Reading – Autobiographies and biographies make for excellent reading books after children have learned to read. It also doubles up on history if non-fiction or historical fiction books are chosen; see book lists at the end. There will always be a large stack of read-aloud books we try to get through. It’s a slow process because, after the other school subjects, we don’t always want to keep reading. The local library and the Hoopla app have so many audiobook options that make “reading” all those extra books much easier. We highly recommend getting your children used to listening (as opposed to the listening and watching that happens with TV and movies). It develops their language skills and listening comprehension. Our children also absolutely love the Lamplighter Theatre audio dramas for wonderful character-building stories.
Typing – Keyboarding Skills by Diana Hanbury King
Recommended book lists for students –
–Books Children Love by Elizabeth Wilson
-Lamplighter Publishing books
–The Good and the Beautiful (I do not endorse their curriculum, but their booklists have been helpful resources for me)
–Carol Joy Seid (her book list requires the purchase of her seminars)
Recommended reading for parents –
The Three R’s by Ruth Beechick
Better Late Than Early by Raymond and Dorothy Moore
Will They Stand by Ken Ham
The Relaxed Homeschool by Mary Hood
Books Children Love by Elizabeth Wilson
Homeschool Made Simple by Carole Joy Seid
Audio resources kids love:
Lamplighter Theatre (see above)
I wish to end on the same note as I began, by asking you to find and own your reason for homeschooling your children. And by reminding you that, as you journey down this homeschooling road, remember that comparison is the stealer of all joy – do not give in the to temptation of comparing your journey with that of other families.
Your unique family will have its own unique journey.
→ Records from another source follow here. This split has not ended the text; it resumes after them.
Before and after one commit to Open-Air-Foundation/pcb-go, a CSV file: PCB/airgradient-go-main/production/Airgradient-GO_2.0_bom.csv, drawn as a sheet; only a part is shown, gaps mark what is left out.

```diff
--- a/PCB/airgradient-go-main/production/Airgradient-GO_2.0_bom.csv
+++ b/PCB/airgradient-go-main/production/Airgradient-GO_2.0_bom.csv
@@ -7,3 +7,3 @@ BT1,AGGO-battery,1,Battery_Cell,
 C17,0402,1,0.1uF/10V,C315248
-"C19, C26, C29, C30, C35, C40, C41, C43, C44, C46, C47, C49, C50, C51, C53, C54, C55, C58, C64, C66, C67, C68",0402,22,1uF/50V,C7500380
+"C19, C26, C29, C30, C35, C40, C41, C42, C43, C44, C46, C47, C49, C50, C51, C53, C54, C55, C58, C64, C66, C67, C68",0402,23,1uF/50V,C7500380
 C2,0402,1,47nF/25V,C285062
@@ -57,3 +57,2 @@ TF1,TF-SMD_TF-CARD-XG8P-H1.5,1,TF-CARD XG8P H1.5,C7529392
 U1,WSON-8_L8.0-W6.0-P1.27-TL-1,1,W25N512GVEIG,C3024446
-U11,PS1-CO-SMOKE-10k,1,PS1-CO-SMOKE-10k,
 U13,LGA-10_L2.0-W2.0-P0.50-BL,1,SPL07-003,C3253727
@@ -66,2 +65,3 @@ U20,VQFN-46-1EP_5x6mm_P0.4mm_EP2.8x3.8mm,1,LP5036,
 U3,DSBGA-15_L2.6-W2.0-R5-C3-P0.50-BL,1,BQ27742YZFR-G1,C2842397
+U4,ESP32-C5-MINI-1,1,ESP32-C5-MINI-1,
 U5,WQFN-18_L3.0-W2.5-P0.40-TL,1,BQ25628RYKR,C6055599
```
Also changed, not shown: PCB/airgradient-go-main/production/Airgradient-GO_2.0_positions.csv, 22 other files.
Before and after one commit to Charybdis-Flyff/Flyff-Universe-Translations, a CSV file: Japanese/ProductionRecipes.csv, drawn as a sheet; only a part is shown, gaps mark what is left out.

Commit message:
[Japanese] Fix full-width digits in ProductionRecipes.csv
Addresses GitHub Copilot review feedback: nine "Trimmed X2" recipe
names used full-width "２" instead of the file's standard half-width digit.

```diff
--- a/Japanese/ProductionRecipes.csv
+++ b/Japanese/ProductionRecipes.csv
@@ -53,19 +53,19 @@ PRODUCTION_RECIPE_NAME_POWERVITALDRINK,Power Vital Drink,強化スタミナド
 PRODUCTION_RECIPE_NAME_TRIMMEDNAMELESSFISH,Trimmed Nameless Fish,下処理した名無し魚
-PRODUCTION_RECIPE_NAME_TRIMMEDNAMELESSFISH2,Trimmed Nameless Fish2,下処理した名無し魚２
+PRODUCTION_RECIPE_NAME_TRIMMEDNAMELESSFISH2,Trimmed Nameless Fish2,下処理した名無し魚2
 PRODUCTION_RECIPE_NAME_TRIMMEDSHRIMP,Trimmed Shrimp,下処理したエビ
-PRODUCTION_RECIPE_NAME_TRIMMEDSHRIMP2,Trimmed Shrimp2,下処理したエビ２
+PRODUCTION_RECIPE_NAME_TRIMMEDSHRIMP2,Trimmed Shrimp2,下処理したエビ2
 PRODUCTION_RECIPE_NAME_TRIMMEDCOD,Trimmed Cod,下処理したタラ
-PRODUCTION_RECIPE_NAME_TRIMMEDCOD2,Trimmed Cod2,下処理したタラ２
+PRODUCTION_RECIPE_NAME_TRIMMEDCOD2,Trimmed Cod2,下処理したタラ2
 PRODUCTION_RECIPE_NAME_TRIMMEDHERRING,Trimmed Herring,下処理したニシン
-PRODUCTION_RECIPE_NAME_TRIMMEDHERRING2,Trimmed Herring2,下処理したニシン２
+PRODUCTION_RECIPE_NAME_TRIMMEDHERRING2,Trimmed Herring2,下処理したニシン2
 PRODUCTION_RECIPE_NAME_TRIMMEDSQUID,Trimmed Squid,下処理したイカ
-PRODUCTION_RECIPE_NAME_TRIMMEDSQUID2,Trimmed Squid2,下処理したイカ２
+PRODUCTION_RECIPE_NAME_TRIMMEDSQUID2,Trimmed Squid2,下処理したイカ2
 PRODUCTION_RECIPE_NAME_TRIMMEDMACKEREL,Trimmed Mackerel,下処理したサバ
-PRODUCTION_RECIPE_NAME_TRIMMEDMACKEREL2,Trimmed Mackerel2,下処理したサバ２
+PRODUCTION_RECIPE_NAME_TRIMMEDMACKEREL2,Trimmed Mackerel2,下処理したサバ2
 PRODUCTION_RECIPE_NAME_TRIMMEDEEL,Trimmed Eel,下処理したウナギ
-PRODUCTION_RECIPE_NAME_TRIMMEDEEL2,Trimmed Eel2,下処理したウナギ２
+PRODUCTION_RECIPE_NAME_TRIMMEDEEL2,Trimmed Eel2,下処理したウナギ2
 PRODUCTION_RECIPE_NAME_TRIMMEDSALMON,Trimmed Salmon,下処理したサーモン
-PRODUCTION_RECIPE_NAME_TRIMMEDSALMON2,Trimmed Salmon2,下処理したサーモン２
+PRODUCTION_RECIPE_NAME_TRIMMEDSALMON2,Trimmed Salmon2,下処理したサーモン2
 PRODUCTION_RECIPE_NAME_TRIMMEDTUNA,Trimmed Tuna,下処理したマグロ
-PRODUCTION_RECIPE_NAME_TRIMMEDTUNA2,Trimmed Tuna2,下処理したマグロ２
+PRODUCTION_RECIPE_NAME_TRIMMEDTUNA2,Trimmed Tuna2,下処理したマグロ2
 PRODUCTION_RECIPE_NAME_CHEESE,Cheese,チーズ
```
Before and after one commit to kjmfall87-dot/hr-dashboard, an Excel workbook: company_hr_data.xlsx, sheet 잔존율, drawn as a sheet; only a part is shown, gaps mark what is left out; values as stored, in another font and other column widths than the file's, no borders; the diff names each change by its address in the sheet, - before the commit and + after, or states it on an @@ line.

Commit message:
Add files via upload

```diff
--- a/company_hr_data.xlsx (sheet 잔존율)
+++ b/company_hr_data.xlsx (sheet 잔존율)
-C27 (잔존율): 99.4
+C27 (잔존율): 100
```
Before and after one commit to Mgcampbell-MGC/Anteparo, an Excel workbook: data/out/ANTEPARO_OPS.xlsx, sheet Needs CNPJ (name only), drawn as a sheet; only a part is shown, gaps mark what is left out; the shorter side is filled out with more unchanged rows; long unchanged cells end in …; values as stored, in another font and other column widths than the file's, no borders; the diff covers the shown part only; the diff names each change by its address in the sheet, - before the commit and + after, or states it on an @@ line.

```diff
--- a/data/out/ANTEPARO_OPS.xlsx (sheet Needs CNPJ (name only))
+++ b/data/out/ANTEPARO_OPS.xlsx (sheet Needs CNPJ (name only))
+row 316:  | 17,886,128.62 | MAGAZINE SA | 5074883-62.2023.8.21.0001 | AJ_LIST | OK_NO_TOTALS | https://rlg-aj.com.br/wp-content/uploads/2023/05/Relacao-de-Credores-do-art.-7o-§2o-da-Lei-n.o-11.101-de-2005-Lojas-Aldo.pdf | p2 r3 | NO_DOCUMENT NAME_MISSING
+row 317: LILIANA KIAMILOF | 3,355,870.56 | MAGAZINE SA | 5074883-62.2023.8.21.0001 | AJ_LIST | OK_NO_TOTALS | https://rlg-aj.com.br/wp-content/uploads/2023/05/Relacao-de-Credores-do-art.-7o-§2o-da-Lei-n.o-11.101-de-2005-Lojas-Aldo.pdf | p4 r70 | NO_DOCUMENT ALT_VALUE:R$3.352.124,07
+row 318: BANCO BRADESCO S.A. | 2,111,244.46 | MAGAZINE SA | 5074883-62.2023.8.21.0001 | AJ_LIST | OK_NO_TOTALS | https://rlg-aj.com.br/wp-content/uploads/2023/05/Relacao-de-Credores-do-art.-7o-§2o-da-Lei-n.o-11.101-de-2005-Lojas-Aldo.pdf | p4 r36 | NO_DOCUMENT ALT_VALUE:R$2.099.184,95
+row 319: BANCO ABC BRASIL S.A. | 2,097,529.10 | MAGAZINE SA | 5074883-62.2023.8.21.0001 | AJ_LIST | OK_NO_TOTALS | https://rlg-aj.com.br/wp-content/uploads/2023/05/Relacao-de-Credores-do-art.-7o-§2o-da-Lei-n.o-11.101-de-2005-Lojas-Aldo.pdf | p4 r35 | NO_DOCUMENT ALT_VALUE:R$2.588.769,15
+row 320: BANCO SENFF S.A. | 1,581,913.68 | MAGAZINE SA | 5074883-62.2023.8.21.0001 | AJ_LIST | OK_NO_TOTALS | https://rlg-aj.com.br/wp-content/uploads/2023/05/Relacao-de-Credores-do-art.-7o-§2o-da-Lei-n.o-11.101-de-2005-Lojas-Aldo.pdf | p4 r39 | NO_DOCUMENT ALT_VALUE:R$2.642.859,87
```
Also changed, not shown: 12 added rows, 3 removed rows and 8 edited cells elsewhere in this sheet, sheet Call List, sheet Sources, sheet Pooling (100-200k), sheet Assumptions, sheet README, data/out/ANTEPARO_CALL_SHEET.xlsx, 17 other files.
About the author: Katie Housel and her husband are homeschooling parents of seven children. Housel is a former West Bend resident who currently resides in Burnett, WI.